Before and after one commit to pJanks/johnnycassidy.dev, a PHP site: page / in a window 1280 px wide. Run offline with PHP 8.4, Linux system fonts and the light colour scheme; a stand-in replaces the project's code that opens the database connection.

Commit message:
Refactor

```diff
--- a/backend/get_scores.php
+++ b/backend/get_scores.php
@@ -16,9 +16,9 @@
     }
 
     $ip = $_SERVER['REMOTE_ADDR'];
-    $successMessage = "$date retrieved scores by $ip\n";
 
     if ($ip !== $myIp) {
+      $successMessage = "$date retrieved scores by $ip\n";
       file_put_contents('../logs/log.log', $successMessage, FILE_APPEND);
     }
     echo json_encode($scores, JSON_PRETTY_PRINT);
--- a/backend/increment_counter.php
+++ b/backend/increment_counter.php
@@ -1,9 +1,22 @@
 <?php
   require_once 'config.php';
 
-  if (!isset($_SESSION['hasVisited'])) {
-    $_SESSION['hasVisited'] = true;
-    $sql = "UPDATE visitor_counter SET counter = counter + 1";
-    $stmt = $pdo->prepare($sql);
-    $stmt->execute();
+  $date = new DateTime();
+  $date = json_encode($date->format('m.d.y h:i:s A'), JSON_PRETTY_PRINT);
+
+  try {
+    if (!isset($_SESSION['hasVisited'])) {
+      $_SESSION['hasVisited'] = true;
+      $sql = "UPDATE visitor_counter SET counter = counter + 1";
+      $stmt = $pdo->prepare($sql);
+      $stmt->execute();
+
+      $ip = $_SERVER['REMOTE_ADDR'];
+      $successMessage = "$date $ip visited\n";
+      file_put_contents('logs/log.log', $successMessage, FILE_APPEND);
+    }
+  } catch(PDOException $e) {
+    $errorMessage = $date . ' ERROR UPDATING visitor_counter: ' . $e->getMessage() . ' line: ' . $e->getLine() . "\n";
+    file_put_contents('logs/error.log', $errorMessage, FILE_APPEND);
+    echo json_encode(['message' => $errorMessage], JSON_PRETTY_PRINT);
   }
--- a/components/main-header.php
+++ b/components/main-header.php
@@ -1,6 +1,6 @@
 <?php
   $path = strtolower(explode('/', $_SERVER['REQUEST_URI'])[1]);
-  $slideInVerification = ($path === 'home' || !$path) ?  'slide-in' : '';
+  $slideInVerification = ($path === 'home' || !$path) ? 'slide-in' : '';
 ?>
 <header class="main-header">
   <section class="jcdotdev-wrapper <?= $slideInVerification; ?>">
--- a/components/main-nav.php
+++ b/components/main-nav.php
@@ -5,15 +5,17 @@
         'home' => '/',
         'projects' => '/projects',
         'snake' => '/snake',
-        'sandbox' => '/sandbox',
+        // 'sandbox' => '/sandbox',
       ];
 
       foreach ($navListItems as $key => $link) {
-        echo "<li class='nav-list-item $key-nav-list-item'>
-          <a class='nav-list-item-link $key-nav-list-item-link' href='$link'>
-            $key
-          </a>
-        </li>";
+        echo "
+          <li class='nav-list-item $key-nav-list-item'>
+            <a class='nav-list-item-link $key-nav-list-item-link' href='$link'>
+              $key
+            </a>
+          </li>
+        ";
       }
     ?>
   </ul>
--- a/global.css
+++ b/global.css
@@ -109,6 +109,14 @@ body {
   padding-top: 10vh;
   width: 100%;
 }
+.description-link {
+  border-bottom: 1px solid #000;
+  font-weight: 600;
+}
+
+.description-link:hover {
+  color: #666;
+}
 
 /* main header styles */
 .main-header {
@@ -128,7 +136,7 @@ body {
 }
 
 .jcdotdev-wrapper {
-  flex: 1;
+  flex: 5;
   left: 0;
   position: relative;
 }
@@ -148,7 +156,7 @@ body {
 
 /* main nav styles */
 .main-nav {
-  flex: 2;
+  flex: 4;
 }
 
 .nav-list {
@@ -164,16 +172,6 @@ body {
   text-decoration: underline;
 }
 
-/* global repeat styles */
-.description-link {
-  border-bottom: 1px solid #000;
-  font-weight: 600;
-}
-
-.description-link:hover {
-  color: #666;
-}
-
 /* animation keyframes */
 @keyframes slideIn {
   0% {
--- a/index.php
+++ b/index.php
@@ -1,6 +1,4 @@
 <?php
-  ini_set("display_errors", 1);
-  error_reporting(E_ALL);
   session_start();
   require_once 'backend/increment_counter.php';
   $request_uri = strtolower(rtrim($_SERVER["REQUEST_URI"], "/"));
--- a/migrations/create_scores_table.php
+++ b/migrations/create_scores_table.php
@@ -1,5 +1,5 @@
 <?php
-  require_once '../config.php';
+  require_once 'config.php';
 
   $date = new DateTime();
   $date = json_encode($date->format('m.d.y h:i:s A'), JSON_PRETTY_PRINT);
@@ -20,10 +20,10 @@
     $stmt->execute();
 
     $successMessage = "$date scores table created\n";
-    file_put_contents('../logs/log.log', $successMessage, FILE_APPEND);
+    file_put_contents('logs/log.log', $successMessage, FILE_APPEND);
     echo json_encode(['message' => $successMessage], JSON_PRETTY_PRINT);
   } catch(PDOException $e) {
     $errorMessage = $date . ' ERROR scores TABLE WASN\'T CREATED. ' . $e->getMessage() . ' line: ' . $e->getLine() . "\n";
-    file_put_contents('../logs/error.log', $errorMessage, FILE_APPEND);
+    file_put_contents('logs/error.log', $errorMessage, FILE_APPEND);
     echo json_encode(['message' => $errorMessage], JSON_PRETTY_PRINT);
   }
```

########################################

### Work instructions
Out of the records, collect only those lines that contain the string "link".

### Solution for this exercise
       foreach ($navListItems as $key => $link) {
-          <a class='nav-list-item-link $key-nav-list-item-link' href='$link'>
+            <a class='nav-list-item-link $key-nav-list-item-link' href='$link'>
+.description-link {
+.description-link:hover {
-.description-link {
-.description-link:hover {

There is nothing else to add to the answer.